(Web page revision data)
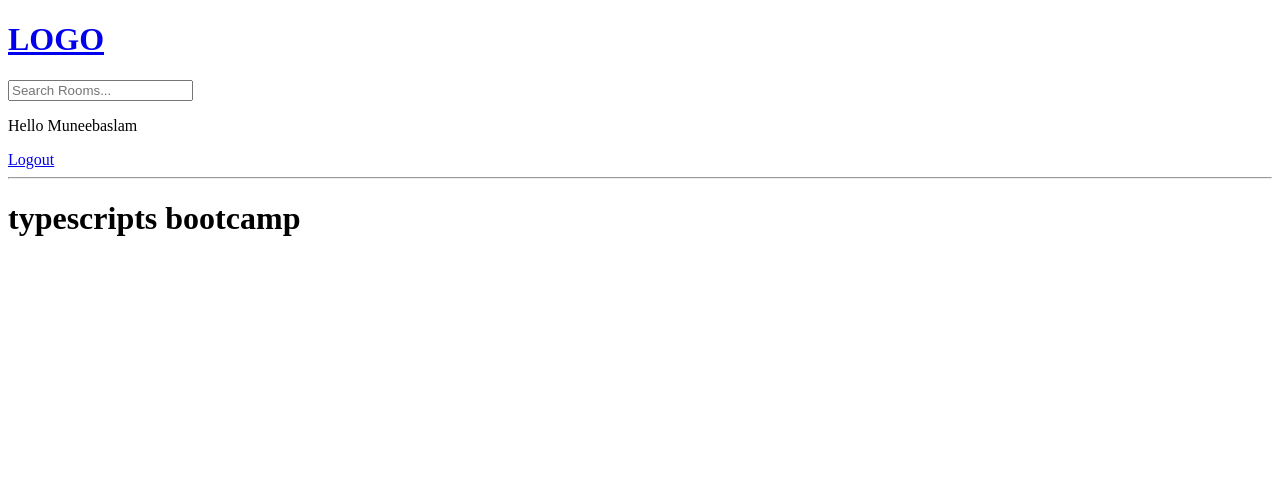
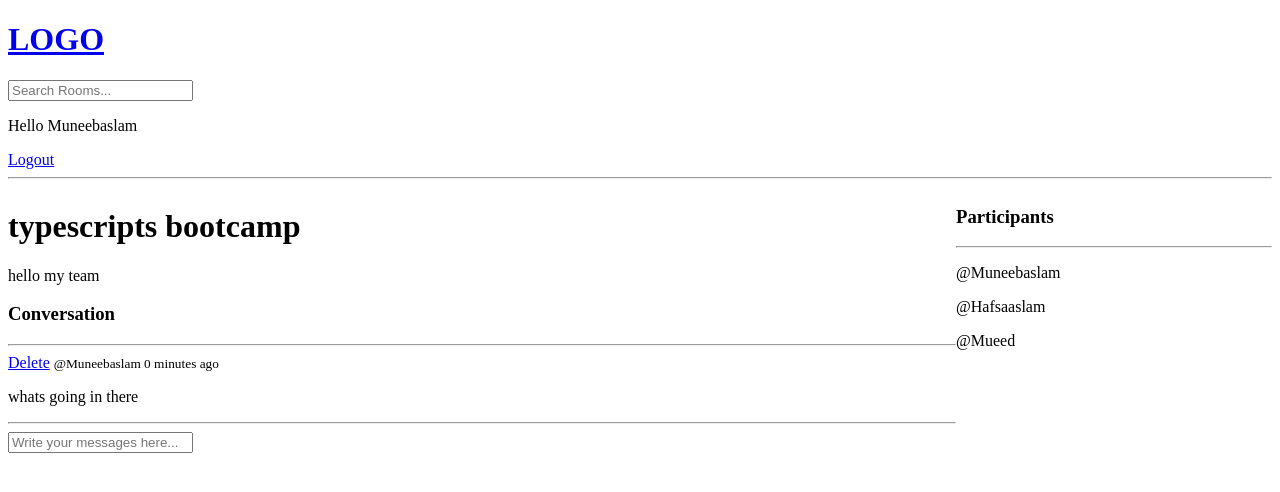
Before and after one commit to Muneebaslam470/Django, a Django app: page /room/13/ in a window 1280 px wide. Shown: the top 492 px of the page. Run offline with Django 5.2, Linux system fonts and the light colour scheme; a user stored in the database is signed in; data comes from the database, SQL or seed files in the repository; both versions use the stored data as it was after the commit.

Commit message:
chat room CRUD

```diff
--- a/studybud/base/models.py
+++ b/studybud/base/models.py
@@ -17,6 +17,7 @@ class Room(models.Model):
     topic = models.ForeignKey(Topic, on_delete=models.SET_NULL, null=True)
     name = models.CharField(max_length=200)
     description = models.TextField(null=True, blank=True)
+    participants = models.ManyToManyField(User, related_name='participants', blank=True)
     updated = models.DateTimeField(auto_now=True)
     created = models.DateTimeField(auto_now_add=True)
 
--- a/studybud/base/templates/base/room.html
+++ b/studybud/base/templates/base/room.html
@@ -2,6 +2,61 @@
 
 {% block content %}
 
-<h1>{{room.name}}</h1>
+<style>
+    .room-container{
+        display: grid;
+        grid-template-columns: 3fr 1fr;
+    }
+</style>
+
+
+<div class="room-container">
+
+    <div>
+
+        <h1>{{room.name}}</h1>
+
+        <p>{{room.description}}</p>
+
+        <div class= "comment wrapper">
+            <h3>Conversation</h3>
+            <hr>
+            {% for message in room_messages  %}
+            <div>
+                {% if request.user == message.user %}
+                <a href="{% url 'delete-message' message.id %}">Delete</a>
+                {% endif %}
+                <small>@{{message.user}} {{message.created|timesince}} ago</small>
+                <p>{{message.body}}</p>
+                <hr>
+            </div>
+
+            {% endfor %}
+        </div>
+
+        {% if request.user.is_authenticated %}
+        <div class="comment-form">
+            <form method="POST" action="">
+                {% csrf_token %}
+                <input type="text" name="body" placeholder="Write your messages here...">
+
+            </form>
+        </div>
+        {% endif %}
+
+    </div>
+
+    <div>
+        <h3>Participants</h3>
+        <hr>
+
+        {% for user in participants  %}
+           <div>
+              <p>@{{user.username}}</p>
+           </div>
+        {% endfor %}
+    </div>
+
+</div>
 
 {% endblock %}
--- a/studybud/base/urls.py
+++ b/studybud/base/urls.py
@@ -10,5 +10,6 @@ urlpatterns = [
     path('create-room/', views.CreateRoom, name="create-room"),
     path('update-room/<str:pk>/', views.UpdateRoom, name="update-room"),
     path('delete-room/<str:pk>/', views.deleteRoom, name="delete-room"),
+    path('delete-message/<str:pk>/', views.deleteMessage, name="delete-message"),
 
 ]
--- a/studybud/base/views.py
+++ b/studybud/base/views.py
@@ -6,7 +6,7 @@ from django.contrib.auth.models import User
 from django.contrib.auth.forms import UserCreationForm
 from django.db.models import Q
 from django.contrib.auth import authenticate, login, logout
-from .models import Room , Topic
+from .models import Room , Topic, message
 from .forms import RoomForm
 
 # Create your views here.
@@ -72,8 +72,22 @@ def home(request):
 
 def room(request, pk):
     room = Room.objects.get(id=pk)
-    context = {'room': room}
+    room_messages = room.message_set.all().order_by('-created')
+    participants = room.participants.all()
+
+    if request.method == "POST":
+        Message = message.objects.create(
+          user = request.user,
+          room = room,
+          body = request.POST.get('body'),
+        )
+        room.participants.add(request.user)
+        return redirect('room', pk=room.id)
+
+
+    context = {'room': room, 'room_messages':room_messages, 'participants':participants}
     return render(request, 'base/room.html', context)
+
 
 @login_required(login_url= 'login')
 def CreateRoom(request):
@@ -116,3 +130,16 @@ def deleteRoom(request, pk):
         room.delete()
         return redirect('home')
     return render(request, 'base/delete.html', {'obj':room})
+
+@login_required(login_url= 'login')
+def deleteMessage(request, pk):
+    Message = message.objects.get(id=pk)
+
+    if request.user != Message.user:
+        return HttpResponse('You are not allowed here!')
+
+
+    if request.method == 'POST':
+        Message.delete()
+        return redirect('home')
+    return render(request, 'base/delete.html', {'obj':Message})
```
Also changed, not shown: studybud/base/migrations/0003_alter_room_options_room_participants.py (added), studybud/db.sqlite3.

Exercise description: Within the entries, find all lines holding "POST" and copy each one.

Answer to this problem:
+            <form method="POST" action="">
+    if request.method == "POST":
+          body = request.POST.get('body'),
+    if request.method == 'POST':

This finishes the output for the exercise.